Have you ever wished for a guide to help you understand all the information on Recovery.gov? ProPublica has exactly what you're looking for with a guide that reviews six broad areas of stimulus spending.
For jobs, it gives insight on how the number of jobs "created or saved" is calculated. Instead of using a straight headcount, it uses "full-time equivalents." As explained by ProPublica, "The White House instructed recipients to measure the number of hours worked on stimulus projects and divide it by the number of hours in a full-time schedule for the quarter. So a construction worker on a one-month paving project would count only as a third of a job."
Measuring how effectively the money has been disbursed ran into problems because spending isn't tracked down to the county level. Not having this information makes it tough for researchers to know how or if the money lowered unemployment.
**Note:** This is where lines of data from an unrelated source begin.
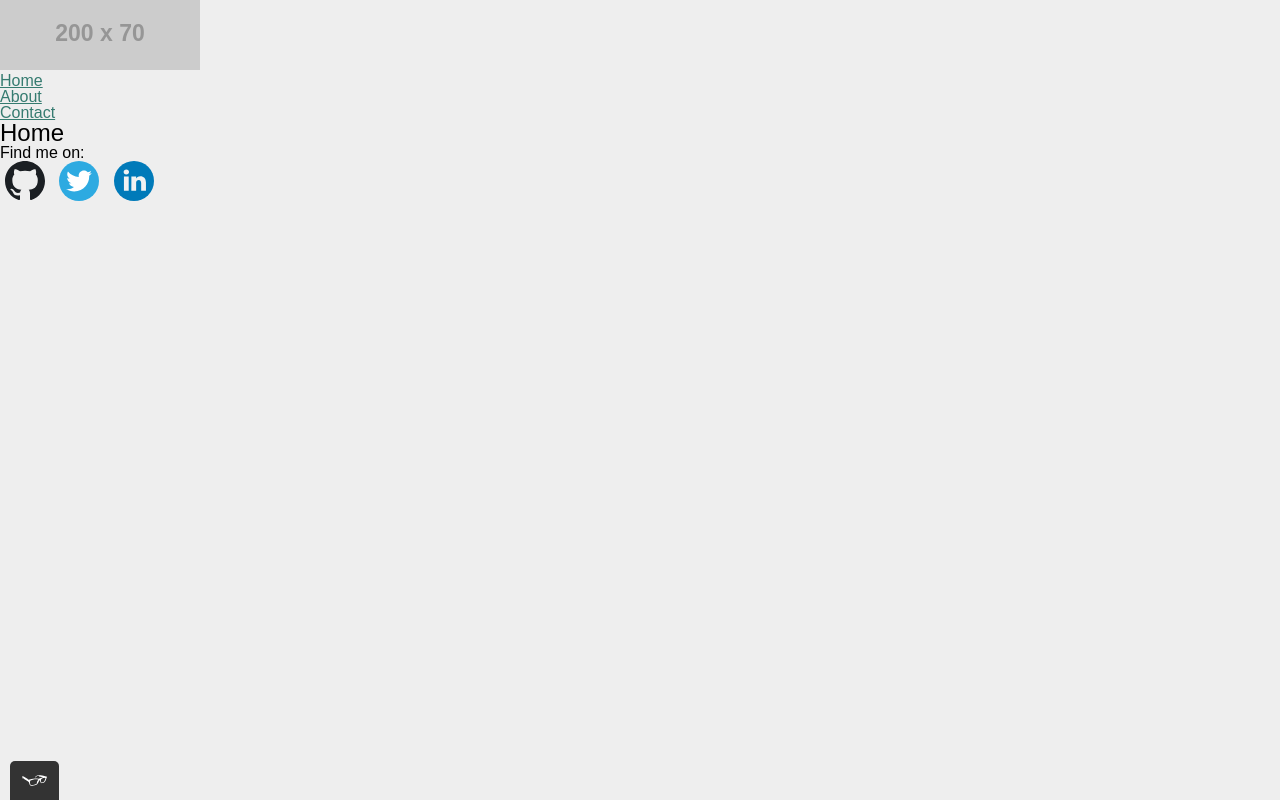
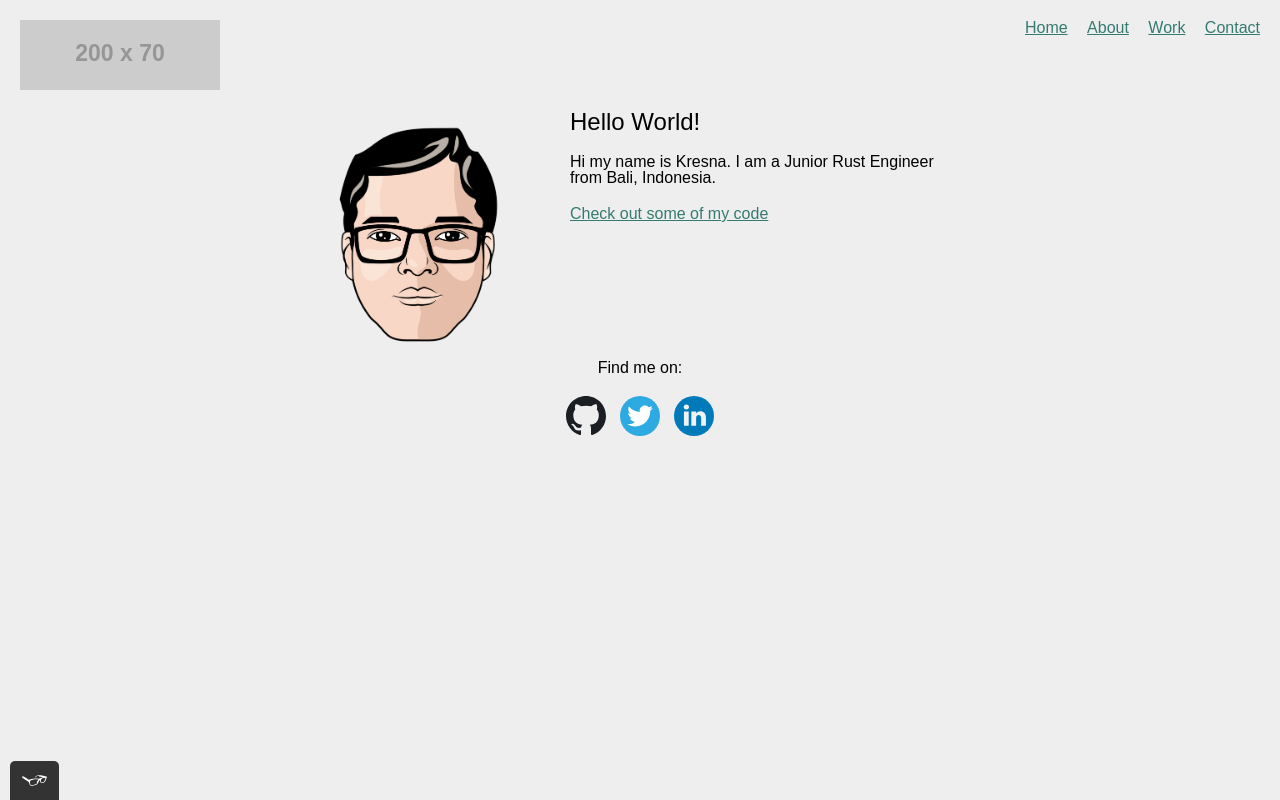
Before and after one commit to SHA888/SHA888.github.io, a plain HTML site: page index.html in a window 1280 px wide. Drawn offline with Linux system fonts and the light colour scheme; placeholder pictures from the web are drawn by us.

Commit message:
More CSS

```diff
--- a/css/styles.css
+++ b/css/styles.css
@@ -10,87 +10,8 @@
   #EEEEEE
 */
 
-html,
-body,
-div,
-span,
-applet,
-object,
-iframe,
-h1,
-h2,
-h3,
-h4,
-h5,
-h6,
-p,
-blockquote,
-pre,
-a,
-abbr,
-acronym,
-address,
-big,
-cite,
-code,
-del,
-dfn,
-em,
-img,
-ins,
-kbd,
-q,
-s,
-samp,
-small,
-strike,
-strong,
-sub,
-sup,
-tt,
-var,
-b,
-u,
-i,
-center,
-dl,
-dt,
-dd,
-ol,
-ul,
-li,
-fieldset,
-form,
-label,
-legend,
-table,
-caption,
-tbody,
-tfoot,
-thead,
-tr,
-th,
-td,
-article,
-aside,
-canvas,
-details,
-embed,
-figure,
-figcaption,
-footer,
-header,
-hgroup,
-menu,
-nav,
-output,
-ruby,
-section,
-summary,
-time,
-mark,
-audio,
-video {
+* {
+  box-sizing: border-box;
   margin: 0;
   padding: 0;
   border: 0;
@@ -142,6 +63,41 @@ body {
   font-family: "Raleway", sans-serif;
 }
 
+.page-header {
+  display: flex;
+  width: 100%;
+  padding: 20px;
+}
+
+.page-header__item {
+  flex: 0 1 200px;
+}
+
+.page-header__item:last-child {
+  flex-grow: 1;
+  text-align: right;
+}
+
+.navigation-list {
+  list-style-type: none;
+}
+
+.navigation-list li {
+  display: inline-block;
+  margin-left: 15px;
+}
+
+div {
+  padding: 10px;
+  margin: 10px;
+  /* border: 1px solid black; */
+  margin: 20 auto;
+}
+
+li {
+  display: inline;
+}
+
 h1 {
   font-size: 1.5em;
 }
@@ -183,3 +139,72 @@ a:active {
   background-color: #eeeeee;
   color: #00adb5;
 }
+
+.profile,
+.about,
+.table {
+  max-width: 700px;
+  margin: 0 auto;
+}
+
+.work {
+  text-align: center;
+}
+
+.profile__portrait {
+  float: left;
+  width: 250px;
+  height: auto;
+  min-width: 50px;
+  max-width: 300px;
+  margin-right: 30px;
+}
+
+.page-footer {
+  clear: both;
+  display: flex;
+  flex-direction: column;
+  text-align: center;
+}
+
+.grid {
+  display: grid;
+  grid-template-columns: 1fr 1fr 1fr;
+  grid-gap: 20px;
+}
+
+.grid__item {
+  background-color: lightgray;
+}
+
+.grid__item:last-child {
+  grid-column: 3 / 1;
+  grid-row: 1 / 3;
+}
+
+/* start grid fallback */
+.grid__item {
+  display: inline-block;
+  width: 33%;
+}
+/* end grid fallback */
+
+@supports (display: grid) {
+  .grid {
+    display: grid;
+    /* grid-template-columns: 300px 300px 300px; fractions are better than pixels - they are responsive */
+    grid-template-columns: 1fr 1fr 1fr;
+    grid-gap: 20px;
+    margin: 0;
+  }
+  .grid__item {
+    background-color: lightgray;
+    width: auto;
+    min-height: auto;
+    margin: 0;
+  }
+  .grid__item:last-child {
+    grid-column: 3 / 1;
+    grid-row: 1 / 3;
+  }
+}
--- a/index.html
+++ b/index.html
@@ -6,41 +6,82 @@
     <meta name="viewport" content="width=device-width, initial-scale=1.0" />
     <title>Kresna Sucandra</title>
     <link rel="icon" type="image/x-icon" href="assets/img/favicon.ico" />
-    <link href="https://fonts.googleapis.com/css2?family=Lato:wght@400;700&display=swap" rel="stylesheet">
-    <link rel="stylesheet" type="text/css" href="css/styles.css">
+    <link
+      href="https://fonts.googleapis.com/css2?family=Lato:wght@400;700&display=swap"
+      rel="stylesheet"
+    />
+    <link rel="stylesheet" type="text/css" href="css/styles.css" />
   </head>
   <body>
-    <header>
+    <header class="page-header">
       <img src="http://via.placeholder.com/200x70" alt="logo" />
-      <nav>
-        <ul role="navlist">
-          <li>
-            <a href="index.html" role="nav">Home</a>
+      <nav class="main-navigation page-header__item">
+        <ul role="menubar" class="navigation-list">
+          <li role="presentation">
+            <a
+              href="index.html"
+              role="menuitem"
+              class="navigation-list__item navigation-list__item--active"
+              >Home</a
+            >
           </li>
-          <li>
-            <a href="about.html" role="nav">About</a>
+
+          <li role="presentation">
+            <a href="about.html" role="menuitem" class="navigation-list__item"
+              >About</a
+            >
           </li>
-          <li>
-            <a href="contact.html" role="nav">Contact</a>
+          <li role="presentation">
+            <a href="work.html" role="menuitem" class="navigation-list__item"
+              >Work</a
+            >
+          </li>
+          <li role="presentation">
+            <a href="contact.html" role="menuitem" class="navigation-list__item"
+              >Contact</a
+            >
           </li>
         </ul>
       </nav>
     </header>
+
+    <section class="profile">
+      <img
+        src="assets/img/Kresna.png"
+        class="profile__portrait"
+        alt="Kresna Portrait"
+      />
+      <h1>Hello World!</h1>
       <div>
-      <section>
-        <h1>Home</h1>
+        <p>
+          Hi my name is <strong>Kresna</strong>. I am a Junior
+          <span>Rust</span> Engineer from Bali, Indonesia.
+        </p>
+      </div>
+      <a href="#">Check out some of my code</a>
     </section>
-    </div>
-    <footer>
+
+    <footer class="page-footer">
       <p>Find me on:</p>
-      <img src="assets/img/github.svg" alt="github" height="40" width="50" />
-      <img src="assets/img/twitter.svg" alt="twitter" height="40" width="50" />
-      <img
+      <div class="social-media">
+        <a href="https://github.com/" target="_blank"
+          ><img src="assets/img/github.svg" alt="github" height="40" width="50"
+        /></a>
+        <a href="https://twitter.com/" target="_blank"
+          ><img
+            src="assets/img/twitter.svg"
+            alt="twitter"
+            height="40"
+            width="50"
+        /></a>
+        <a href="https://linkedin.com/" target="_blank"
+          ><img
             src="assets/img/linkedin.svg"
             alt="linkedin"
             height="40"
             width="50"
-      />
+        /></a>
+      </div>
     </footer>
 
     <script src="js/tota11y.min.js"></script>
```
Also changed, not shown: about.html (+31 -18 lines), contact.html (+24 -12 lines), work.html (added, +108 -0 lines), assets/img/Kresna.png (added). Lines whose indentation alone changed are shown as unchanged.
In terms of transparency, Recovery.gov has struggled with getting accurate data. The guide continues, "On Oct. 15, for the first batch of data, Recovery.gov listed Sanofi Pasteur, a French vaccine manufacturer, with the largest stimulus contract, worth $1.4 billion. According to the Centers for Disease Control and Prevention, the amount should have been $10.4 million." While the error was corrected, there is no doubt other incongruities hidden elsewhere in the site.
There is also some waste and abuse. Money going to airports with less than one flight an hour, lion and tiger dens, and mascot costumes are all included. In addition, nearly $30 million has gone to companies under criminal investigation.
Kudos to ProPublica for putting the guide together. I hope you'll find it as helpful as I did.